Content starts

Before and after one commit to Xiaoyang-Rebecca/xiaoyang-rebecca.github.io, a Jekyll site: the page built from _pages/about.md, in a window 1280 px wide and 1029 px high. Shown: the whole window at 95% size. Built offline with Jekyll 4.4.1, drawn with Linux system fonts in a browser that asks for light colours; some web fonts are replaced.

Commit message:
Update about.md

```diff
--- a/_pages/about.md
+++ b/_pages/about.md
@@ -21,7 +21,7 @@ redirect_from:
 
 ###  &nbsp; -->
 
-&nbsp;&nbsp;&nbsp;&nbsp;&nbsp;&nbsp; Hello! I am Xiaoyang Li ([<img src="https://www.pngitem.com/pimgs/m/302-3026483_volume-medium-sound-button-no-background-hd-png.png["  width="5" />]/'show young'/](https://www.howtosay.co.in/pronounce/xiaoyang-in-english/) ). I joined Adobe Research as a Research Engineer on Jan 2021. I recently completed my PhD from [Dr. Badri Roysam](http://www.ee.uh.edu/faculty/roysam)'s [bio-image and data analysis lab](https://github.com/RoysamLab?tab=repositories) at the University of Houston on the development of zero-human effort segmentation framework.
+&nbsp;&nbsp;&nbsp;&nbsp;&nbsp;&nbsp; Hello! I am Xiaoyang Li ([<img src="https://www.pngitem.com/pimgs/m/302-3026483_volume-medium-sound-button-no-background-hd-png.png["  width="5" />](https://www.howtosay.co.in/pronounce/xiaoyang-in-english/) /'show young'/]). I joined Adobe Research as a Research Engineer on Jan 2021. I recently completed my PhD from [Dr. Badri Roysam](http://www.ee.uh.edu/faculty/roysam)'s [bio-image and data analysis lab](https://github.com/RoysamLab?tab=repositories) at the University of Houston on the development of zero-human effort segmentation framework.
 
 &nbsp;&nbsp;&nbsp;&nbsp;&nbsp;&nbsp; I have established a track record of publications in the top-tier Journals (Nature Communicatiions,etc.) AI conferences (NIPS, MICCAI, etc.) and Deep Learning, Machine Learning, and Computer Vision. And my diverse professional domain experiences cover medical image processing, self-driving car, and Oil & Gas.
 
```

Content ends

To do:
Copy each of the records above so that nothing differs from the original.

Answer for this exercise:
Before and after one commit to Xiaoyang-Rebecca/xiaoyang-rebecca.github.io, a Jekyll site: the page built from _pages/about.md, in a window 1280 px wide and 1029 px high. Shown: the whole window at 95% size. Built offline with Jekyll 4.4.1, drawn with Linux system fonts in a browser that asks for light colours; some web fonts are replaced.

Commit message:
Update about.md

```diff
--- a/_pages/about.md
+++ b/_pages/about.md
@@ -21,7 +21,7 @@ redirect_from:
 
 ###  &nbsp; -->
 
-&nbsp;&nbsp;&nbsp;&nbsp;&nbsp;&nbsp; Hello! I am Xiaoyang Li ([<img src="https://www.pngitem.com/pimgs/m/302-3026483_volume-medium-sound-button-no-background-hd-png.png["  width="5" />]/'show young'/](https://www.howtosay.co.in/pronounce/xiaoyang-in-english/) ). I joined Adobe Research as a Research Engineer on Jan 2021. I recently completed my PhD from [Dr. Badri Roysam](http://www.ee.uh.edu/faculty/roysam)'s [bio-image and data analysis lab](https://github.com/RoysamLab?tab=repositories) at the University of Houston on the development of zero-human effort segmentation framework.
+&nbsp;&nbsp;&nbsp;&nbsp;&nbsp;&nbsp; Hello! I am Xiaoyang Li ([<img src="https://www.pngitem.com/pimgs/m/302-3026483_volume-medium-sound-button-no-background-hd-png.png["  width="5" />](https://www.howtosay.co.in/pronounce/xiaoyang-in-english/) /'show young'/]). I joined Adobe Research as a Research Engineer on Jan 2021. I recently completed my PhD from [Dr. Badri Roysam](http://www.ee.uh.edu/faculty/roysam)'s [bio-image and data analysis lab](https://github.com/RoysamLab?tab=repositories) at the University of Houston on the development of zero-human effort segmentation framework.
 
 &nbsp;&nbsp;&nbsp;&nbsp;&nbsp;&nbsp; I have established a track record of publications in the top-tier Journals (Nature Communicatiions,etc.) AI conferences (NIPS, MICCAI, etc.) and Deep Learning, Machine Learning, and Computer Vision. And my diverse professional domain experiences cover medical image processing, self-driving car, and Oil & Gas.
 
```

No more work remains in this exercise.